Corporate Perceptions

In specialised careers such as the medical, legal, investment etc. fields women are mostly seen as equals to their male colleagues. Therefore corporate perceptions are less of an issue. In the larger corporations, though senior women executives and managers still experience it is a man’s world where they need to prove their value. This is certainly the case in the Afrikaner white male dominated environments. Corporate perceptions here around women are strong. Men in English corporations appear to be more accepting of their women colleagues.

Unless a woman has specialised and offers some technical expertise she will most likely be appointed at senior levels in softer roles eg HR, Training. This often occurs across all kinds of industries. As a result many women subconsciously feel the need to prove their worth. They work harder, put in longer hours or feel pressurised to get more qualifications, especially from overseas institutions.

We have all experienced senior women executives in the corporate world who play the political game or model themselves on men. Their behaviour is often characterised by being accommodating and supportive with seniors and peers but calculating, ruthless and trampling on people below them.

These women are no longer seen as role models by their younger counterparts who have a need to be authentic and uphold their values. At the same time it does leave many women torn between their values and what they need to do to advance up the corporate ladder.

As women we need to ensure that we do not consciously or unconsciously fall into the trap of seeing ourselves as “lesser than”. It would be helpful for us to sit back every now and then and reflect on what we are experiencing in the workplace. This gives us the chance to consciously observe what is happening. We can then gauge whether we are taking issues too personally or if we need to assert ourselves.

Most of the successful women I interviewed commented that they did not react to comments from their male colleagues. However, one senior manager worked very actively at changing perceptions and beliefs among her male colleagues. She felt she could be outspoken because she was a top performer.

I cannot help wondering if women take the path of least resistance at times by keeping quiet? Surely if we speak up we change paradigms or at least provide our male colleagues with some food for thought. A woman general manager at a large institution is told by a male colleague that for a woman her board report is not too bad. Her response: she just kept quiet. But back at the office she gave the men who report to her a hard time. Could she not rather have dealt with the cause by taking him on about his inappropriate comment especially as she is highly competent in her job? Is she perpetuating this kind of behaviour with her silence? Many women in my research indicated that they prefer to ignore facetious comments and just focus on their work.
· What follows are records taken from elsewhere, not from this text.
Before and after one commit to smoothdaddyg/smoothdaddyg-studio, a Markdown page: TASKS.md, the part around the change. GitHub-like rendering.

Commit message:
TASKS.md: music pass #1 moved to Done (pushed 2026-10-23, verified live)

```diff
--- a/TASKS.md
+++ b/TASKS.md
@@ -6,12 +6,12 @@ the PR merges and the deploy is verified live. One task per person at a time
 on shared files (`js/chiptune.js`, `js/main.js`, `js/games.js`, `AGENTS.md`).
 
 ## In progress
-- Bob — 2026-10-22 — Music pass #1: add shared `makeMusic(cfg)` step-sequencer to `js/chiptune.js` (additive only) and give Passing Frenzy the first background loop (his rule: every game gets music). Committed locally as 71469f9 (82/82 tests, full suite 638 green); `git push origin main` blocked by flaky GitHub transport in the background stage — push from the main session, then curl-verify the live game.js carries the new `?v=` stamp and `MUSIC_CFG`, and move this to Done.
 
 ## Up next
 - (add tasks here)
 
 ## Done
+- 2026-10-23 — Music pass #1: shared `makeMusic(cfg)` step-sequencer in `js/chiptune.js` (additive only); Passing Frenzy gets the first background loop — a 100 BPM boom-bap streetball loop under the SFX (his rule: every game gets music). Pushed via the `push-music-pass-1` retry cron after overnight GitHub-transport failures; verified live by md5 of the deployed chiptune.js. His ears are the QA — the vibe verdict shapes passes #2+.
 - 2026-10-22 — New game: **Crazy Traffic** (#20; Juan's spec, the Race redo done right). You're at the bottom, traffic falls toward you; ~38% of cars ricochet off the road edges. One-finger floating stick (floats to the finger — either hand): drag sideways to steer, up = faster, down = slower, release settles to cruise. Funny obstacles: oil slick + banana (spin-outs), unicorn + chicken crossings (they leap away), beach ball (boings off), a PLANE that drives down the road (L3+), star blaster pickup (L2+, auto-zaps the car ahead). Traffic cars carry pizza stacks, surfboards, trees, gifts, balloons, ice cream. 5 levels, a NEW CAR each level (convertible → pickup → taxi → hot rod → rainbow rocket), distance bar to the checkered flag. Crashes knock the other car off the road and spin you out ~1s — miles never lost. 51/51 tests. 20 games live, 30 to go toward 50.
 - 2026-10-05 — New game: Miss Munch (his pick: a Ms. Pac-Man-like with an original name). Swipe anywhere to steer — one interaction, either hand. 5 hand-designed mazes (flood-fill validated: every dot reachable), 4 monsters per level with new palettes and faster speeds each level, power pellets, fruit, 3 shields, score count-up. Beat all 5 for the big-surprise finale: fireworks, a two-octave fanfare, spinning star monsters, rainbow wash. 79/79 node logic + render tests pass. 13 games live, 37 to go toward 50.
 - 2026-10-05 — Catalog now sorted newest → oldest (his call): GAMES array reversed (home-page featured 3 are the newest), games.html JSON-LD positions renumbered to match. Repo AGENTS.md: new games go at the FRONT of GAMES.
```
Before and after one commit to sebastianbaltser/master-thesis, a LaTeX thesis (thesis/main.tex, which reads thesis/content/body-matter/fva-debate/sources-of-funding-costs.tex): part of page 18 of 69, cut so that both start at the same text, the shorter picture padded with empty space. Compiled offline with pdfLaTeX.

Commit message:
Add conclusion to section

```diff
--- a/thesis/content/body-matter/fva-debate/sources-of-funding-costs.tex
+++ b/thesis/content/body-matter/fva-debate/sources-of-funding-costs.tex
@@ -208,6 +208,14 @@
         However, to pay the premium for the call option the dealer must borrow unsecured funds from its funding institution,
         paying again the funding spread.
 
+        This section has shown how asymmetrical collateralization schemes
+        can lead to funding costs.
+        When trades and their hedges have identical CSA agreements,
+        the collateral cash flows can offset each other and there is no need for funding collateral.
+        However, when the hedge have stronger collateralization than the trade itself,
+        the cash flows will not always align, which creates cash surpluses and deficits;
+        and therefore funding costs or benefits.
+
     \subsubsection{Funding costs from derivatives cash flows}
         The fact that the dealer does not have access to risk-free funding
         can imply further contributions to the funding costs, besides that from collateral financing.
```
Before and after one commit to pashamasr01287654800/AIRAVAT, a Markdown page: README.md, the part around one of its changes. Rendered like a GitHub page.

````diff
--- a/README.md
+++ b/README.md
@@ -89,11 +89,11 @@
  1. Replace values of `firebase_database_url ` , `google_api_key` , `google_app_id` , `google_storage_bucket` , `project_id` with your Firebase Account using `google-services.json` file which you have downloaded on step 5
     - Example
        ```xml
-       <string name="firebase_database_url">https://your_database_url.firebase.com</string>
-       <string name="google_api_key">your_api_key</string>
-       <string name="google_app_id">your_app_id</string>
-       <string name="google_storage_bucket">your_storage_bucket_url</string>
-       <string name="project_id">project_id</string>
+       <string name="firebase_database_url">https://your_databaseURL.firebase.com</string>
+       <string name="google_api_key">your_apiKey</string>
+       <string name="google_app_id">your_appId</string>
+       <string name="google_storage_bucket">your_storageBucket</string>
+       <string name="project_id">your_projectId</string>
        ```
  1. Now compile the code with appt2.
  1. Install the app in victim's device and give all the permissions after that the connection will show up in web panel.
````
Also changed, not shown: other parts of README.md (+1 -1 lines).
Challenges around corporate perceptions at work do create opportunities for self-empowerment. It is normal to have insecurities. It is crucial though to ensure that stereotypical perceptions do not break down your self-esteem and self-worth. What we need to work out is if there is any validity in the perceptions. If it is more about our male colleague’s ego, then decide if you want to say something or not. It may be worthwhile talking to him in a one to one meeting. On the other hand some people need to be taken on in a group.

It is crucial that you do not see yourself as a victim in such situations. A victim always feels dis-empowered. Women are socialised from a young age to keep other people happy. So over time we see our role as the People Pleaser who is responsible for the happiness of others, even if it comes at our expense. It is important to find our own voice: What do we feel strongly about? Are we subtly being “coerced or manipulated” to keep quiet about issues that need to be addressed? What can we do to change this?

When you have children you are more likely to have more gibes at work e.g. “Are you working half day?” (When you need to leave work at 5.00 to collect your child from day care). Unless you voice your needs your seniors will arrange conferences out of town. It is our role to assert ourselves about travelling and being away from home when we have children.  Not everyone is fortunate enough to have good support systems in place.

One executive commented that she found coaching invaluable when she was promoted. Coaching helped her to work through challenges, prioritise and address her needs. It also helped her identify strategies to address perceptions of women within the work place. There are many unspoken issues at work that have a direct impact on our emotional and physical well-being.

To learn more about the impact of physical and emotional well-being of women in the working environment, download my free guide to Balancing Work, Your Family and Your Career.





Posted in Well-being, Women.